Adebimpe George is not a wallflower. She comes from a lineage of strong Nigerian women and has made future strong women. To call a Nigerian woman strong is not a decision taken lightly; after all, Nigerian women are renowned for their resilience and the passion with which they fight for their loved ones; but Adebimpe, or Ade, as everyone calls her here, is strong. Despite all the difficulties she has faced since moving to Ashburton, she is still here, she hasn’t backed down and she has thrived.

Ade reluctantly accepted to participate in this project. She was working as a care- giver at the time and simultaneously juggled being a mother of three while studying for her third degree, this time in nursing and done in a second language, in a foreign country. She is also a woman; and women feel. We feel things intensely, the pain, the exhaustion, ‘crashing’ as she calls it, the anxiety, the judgement; but we take it upon ourselves to continue to care while these feelings overwhelm us. The most striking thing about Ade however, is that she can feel everything and still distance herself from it. It seems like this is a quality she has cultivated through everything that she has gone through; both good and bad.

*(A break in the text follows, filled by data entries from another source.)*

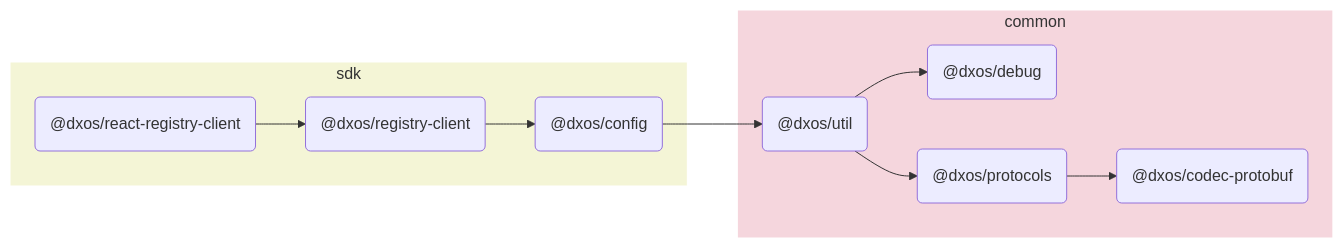
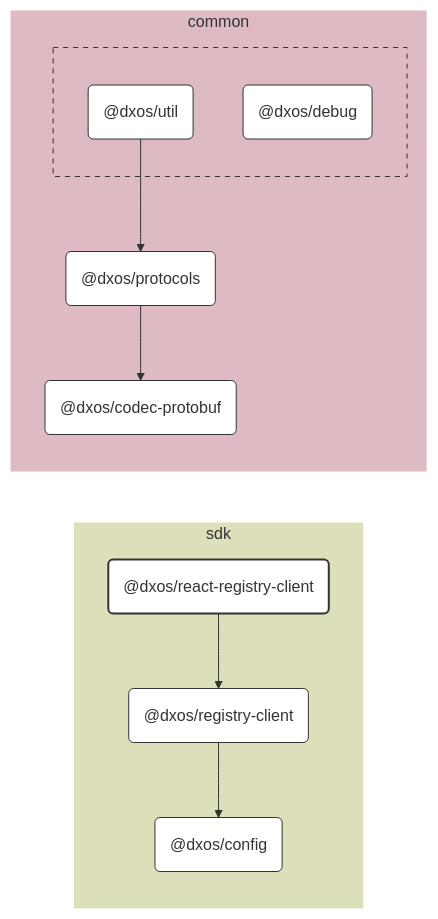
One commit to dxos/dxos changed the diagram in packages/sdk/react-registry-client/docs/README.md. Above: the diagram before and after it, drawn with Mermaid. The commit also changed other lines of this file and 109 other files, not shown here.

````diff
--- a/packages/sdk/react-registry-client/docs/README.md
+++ b/packages/sdk/react-registry-client/docs/README.md
@@ -5,25 +7,57 @@
 ```mermaid
-flowchart LR;
+%%{ init: {'flowchart':{'curve':'basis'}} }%%
 
+flowchart LR
+
+%% Links
+dxos/protocols --> dxos/codec-protobuf;
+dxos/react-registry-client --> dxos/registry-client;
+dxos/registry-client --> dxos/config;
+dxos/util --> dxos/protocols;
+
+%% Sections
 subgraph sdk
-  style sdk fill:#f4f5d6,stroke:#fff;
-  dxos/react-registry-client("@dxos/react-registry-client");
-  dxos/config("@dxos/config");
-  dxos/registry-client("@dxos/registry-client");
+  style sdk fill:#dddeba,stroke:#fff;
+
+  dxos/config("@dxos/config")
+  dxos/react-registry-client("@dxos/react-registry-client")
+  dxos/registry-client("@dxos/registry-client")
 end
 
 subgraph common
-  style common fill:#f5d6dd,stroke:#fff;
-  dxos/codec-protobuf("@dxos/codec-protobuf");
-  dxos/debug("@dxos/debug");
-  dxos/protocols("@dxos/protocols");
-  dxos/util("@dxos/util");
+  style common fill:#debac2,stroke:#fff;
+
+  dxos/codec-protobuf("@dxos/codec-protobuf")
+  dxos/protocols("@dxos/protocols")
+
+  subgraph common-excluded [ ]
+    style common-excluded fill:#debac2,stroke:#333,stroke-dasharray:5 5;
+
+    dxos/debug("@dxos/debug")
+    dxos/util("@dxos/util")
+  end
 end
 
-dxos/protocols --> dxos/codec-protobuf;
-dxos/config --> dxos/util;
-dxos/util --> dxos/debug;
-dxos/util --> dxos/protocols;
-dxos/react-registry-client --> dxos/registry-client;
-dxos/registry-client --> dxos/config;
+
+%% Hyperlinks
+click dxos/codec-protobuf href "https:/github.com/dxos/dxos/tree/main/packages/common/codec-protobuf/docs";
+click dxos/config href "https:/github.com/dxos/dxos/tree/main/packages/sdk/config/docs";
+click dxos/debug href "https:/github.com/dxos/dxos/tree/main/packages/common/debug/docs";
+click dxos/protocols href "https:/github.com/dxos/dxos/tree/main/packages/common/protocols/docs";
+click dxos/registry-client href "https:/github.com/dxos/dxos/tree/main/packages/sdk/registry-client/docs";
+click dxos/util href "https:/github.com/dxos/dxos/tree/main/packages/common/util/docs";
+
+%% Styles
+classDef rootNode fill:#fff,stroke:#333,stroke-width:2px
+classDef defaultNode fill:#fff,stroke:#333,stroke-width:1px
+linkStyle default stroke:#333,stroke-width:1px
+
+dxos/react-registry-client:::rootNode
+
+dxos/codec-protobuf:::defaultNode
+dxos/config:::defaultNode
+dxos/debug:::defaultNode
+dxos/protocols:::defaultNode
+dxos/registry-client:::defaultNode
+dxos/util:::defaultNode
 ```
````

There is no doubt that Ade misses Nigeria. She talks about her motherland with the faintest smile which I suspect is a manifestation of what she feels when she remembers life there, and her voice becomes just a little bit more high-pitched when she talks about ‘home’. She recalls how Nigerians love to socialise and how there is always an event to look forward to and dress up for at the end of the week. Nigerian dress culture is truly unique and a major aspect of Nigerian social life. Head wraps in particular are a a deeply traditional aspect of local culture and encapsulate much of how Nigerians express their identity. Ade tells us that the parties she went to in Nigeria were not centered around food but around fashion and self-expression through dress. When we were at her house interviewing her, she brought out a suitcase full of silk dresses, Ankara head wraps and ceremonial dress. I imagine her looking absolutely amazing in those! Oh how wonderful it would be to see her dressed in ethnic attire here in New Zealand! This distinct sense of aesthetic is also reflected in the way she talks about Nigerian food. She emphasizes the colors and textures of the fruit and vegetables she ate back home and contrasts them with the brown hues of most food here.

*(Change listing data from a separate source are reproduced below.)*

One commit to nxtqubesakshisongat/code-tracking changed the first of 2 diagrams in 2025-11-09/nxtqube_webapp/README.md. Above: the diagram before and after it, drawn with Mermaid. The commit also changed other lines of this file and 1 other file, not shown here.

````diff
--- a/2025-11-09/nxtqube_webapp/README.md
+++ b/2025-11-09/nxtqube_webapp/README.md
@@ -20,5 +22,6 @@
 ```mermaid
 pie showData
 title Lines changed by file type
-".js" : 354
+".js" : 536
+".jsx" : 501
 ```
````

Ade says that she is not particularly enticed by the idea of going out to buy a coffee here, because it is a hot brown drink whereas she grew up on fresh colorful drinks. This may sound insignificant but as human beings; so much of our identity and belonging is built around our senses. When confronted to the unfamiliar, our senses are the first to be confused, but under that layer of unfamiliarity, it is our very sense of self that is most certainly similarly affected. For migrants, it takes months, sometimes years, for our senses to become accustomed to our new environments. Moreover, the transition is sometimes incredibly difficult. For instance, many migrants who come from warmer climates become severely depressed during New Zealand winters. Some find it difficult to cope, difficult to be productive and proactive. Something so simple as the way the physical self reacts to the environment that is around it, can determine so much of life in a foreign place. This is an experience shared by all migrants.

Ade talks freely about the struggles that she went through and the breakthroughs that she had while she was finding herself as a young woman in Nigeria and then after she migrated to New Zealand. She has assimilated the impact of every story intensely within herself. Ade battled depression after she uprooted herself from her beloved Nigeria and settled in Ashburton. It affected her both physically and emotionally. There were many challenges associated with starting from scratch in New Zealand. One of the biggest ones was employment. She had to give up her career as a toxicologist and environmentalist and reinvent herself, as her qualifications were not recognised in New Zealand in spite of having accumulated years of experience in the field and as a teacher. Yet she dusted herself off and decided to learn the ropes of being a care-giver. This change of career also came with its challenges. Being a care-giver of African descent in a predominantly white industry in rural New Zealand created the space for stigma and she sometimes faced prejudice for her skin color as a result.

Yet, Ade never stopped fighting, and she never stopped winning. She would be up at 4am reading before getting the girls ready for school, so that she would have time to study for her evening classes towards her degree, which she received as we were shooting the documentary for this project. There is no bitterness nor a sense of entitlement in her voice. Rather, she has managed to find her equilibrium in every challenge and every success.